 27. According to Stevens, he negotiated these points with Wall and they finalized an agreement. Wall acknowledges that negotiations took place, but denies that agreement was reached. The Court finds that although the parties were operating under the September Deal Memo, no final agreement was reached on the terms of the Merchandising License Agreement in this conversation or later. As of the middle of January, the parties were engaged in good faith negotiations seeking to finalize the document. As part of these discussions, Stevens requested that the licensing agreement be expanded to include the Asian/Japanese market for an additional guarantee of $ 50,000. No agreement was reached on the issue of the Asian/Japanese market. Two other major issues were outstanding. First was a definition of the marketing channels to which Today's Trendz would be allowed to sell. The September Deal Memo limited Today's Trendz to the following distribution channels: (1) department stores; (2) specialty stores; and (3) mid-tier stores. (Dx 10.) In negotiating the Merchandising License Agreement, Today's Trendz sought to expand the authorized channels of distribution to include "all normal channels of commercial distribution excluding mass market discounters." (Dx 40.) This definition was unacceptable to WCW because it was overly broad. Although Stevens may have been willing to accept WCW's definition, he never communicated this fact to WCW or LCI. His communications and those of Zalon sought a broader definition. Second was the issue of exclusivity. Although the September Deal Memo was clear that Today's Trendz had a non-exclusive license, Today's Trendz sought assurances that it would have an exclusive license with respect to the channels of distribution to which it was authorized to sell. These two issues had not been finalized for purposes of the Merchandising License Agreement although they were clear in the September Deal Memo.

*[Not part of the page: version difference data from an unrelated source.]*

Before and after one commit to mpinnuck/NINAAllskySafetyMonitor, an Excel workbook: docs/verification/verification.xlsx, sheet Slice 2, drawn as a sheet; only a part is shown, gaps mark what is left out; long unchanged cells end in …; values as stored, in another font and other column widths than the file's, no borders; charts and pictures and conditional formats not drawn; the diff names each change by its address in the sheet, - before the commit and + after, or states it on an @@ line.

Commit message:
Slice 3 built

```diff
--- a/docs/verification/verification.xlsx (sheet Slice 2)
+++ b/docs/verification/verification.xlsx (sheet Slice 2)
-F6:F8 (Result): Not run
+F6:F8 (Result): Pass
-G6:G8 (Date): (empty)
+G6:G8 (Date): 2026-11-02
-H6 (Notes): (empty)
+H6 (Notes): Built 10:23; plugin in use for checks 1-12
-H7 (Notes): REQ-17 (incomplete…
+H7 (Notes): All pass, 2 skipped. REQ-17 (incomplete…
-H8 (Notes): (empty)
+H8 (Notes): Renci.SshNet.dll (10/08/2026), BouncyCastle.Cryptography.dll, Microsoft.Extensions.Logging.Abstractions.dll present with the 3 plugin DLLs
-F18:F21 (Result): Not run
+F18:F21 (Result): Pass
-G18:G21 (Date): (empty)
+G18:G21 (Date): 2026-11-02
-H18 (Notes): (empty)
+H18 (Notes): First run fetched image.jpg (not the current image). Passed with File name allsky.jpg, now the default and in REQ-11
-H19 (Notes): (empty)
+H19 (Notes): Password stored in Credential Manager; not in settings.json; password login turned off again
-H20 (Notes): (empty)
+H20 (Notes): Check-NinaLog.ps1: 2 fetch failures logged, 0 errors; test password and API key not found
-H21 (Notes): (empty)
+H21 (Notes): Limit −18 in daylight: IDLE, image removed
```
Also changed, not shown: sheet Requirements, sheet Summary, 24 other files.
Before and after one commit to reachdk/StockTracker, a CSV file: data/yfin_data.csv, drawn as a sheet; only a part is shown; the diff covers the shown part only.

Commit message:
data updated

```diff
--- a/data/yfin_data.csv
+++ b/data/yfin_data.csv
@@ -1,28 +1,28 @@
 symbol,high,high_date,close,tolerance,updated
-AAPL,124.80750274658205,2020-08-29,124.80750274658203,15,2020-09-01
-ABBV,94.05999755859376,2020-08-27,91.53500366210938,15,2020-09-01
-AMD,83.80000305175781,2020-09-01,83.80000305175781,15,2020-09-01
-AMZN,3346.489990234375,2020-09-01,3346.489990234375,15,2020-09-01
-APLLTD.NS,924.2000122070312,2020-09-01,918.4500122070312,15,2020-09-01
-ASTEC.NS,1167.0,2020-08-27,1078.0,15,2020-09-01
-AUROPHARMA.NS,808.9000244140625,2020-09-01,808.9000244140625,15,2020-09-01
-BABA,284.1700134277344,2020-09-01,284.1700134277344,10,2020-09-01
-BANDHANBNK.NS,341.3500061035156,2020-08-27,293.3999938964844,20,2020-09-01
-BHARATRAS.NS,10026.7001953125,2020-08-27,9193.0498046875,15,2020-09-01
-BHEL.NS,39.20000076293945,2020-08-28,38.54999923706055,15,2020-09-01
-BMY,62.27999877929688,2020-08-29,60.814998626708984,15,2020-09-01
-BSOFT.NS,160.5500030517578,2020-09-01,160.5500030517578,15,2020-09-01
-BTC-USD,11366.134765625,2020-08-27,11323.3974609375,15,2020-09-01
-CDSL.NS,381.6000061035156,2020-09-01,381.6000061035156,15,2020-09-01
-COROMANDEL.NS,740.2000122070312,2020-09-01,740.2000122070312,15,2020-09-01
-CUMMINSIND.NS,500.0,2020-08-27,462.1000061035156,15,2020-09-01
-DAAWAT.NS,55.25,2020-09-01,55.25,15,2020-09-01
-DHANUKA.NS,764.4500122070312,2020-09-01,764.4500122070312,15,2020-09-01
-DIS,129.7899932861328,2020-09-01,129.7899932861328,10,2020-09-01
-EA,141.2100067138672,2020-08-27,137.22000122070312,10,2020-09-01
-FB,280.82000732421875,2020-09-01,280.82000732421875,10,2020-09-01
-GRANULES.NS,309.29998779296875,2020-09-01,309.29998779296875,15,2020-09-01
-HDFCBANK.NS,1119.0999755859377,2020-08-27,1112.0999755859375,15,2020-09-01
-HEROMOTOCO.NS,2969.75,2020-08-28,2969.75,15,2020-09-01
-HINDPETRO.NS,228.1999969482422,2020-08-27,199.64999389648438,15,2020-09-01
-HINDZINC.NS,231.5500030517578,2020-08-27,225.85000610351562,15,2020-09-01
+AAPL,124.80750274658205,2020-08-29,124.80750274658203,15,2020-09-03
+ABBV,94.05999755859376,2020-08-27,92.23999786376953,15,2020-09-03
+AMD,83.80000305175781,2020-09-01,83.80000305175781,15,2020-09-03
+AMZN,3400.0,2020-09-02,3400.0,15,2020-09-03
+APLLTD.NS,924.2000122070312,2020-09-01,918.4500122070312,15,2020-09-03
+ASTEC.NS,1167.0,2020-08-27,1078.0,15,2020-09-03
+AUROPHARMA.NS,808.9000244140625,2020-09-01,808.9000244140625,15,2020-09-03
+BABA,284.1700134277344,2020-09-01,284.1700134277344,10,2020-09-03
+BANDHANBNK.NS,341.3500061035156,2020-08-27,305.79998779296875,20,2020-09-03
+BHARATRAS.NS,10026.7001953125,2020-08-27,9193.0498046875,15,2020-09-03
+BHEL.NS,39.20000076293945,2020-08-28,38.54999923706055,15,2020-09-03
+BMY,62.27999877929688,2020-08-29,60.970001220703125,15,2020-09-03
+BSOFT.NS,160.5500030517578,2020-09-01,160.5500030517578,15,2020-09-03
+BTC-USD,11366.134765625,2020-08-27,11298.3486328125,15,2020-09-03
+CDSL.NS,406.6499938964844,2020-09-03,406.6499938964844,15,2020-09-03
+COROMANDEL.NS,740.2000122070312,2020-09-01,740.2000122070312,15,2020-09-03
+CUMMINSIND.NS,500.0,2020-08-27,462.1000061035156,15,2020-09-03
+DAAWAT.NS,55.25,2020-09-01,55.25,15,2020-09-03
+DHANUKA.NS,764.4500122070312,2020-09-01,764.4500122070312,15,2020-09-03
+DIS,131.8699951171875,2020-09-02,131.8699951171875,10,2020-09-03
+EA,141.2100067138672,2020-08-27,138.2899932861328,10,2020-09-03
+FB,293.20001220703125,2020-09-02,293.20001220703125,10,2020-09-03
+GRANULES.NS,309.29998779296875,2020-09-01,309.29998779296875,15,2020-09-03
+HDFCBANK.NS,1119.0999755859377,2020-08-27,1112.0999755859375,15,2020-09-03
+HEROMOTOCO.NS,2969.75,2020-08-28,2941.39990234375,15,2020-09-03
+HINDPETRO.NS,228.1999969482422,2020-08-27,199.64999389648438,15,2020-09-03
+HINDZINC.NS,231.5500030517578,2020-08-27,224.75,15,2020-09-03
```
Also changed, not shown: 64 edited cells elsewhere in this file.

 28. During the same January 27th conversation, Stevens confirmed with Wall his intention to attend the Super Show and Magic Show and to take orders and to begin shipping merchandise. She agreed.

 29. Wall contacted Collins with the comments from her discussions with Stevens, and Collins prepared a third version of the Merchandising License Agreement with Today's Trendz. This document was never sent to Stevens because of intervening events by which WCW decided to terminate its relationship with Today's Trendz.


 30. During February 1998 two major conventions took place at which Today's Trendz was showing and selling WCW apparel.

 31. The first of these shows was the Atlanta Super Show at which Today's Trendz displayed and took orders for WCW T-shirts and hats. Prior to the show, Brian Stevens went to WCW's offices and picked up promotional materials from Collins for use at the show. Collins was aware that Today's Trendz was promoting and selling WCW merchandise at the Super Show.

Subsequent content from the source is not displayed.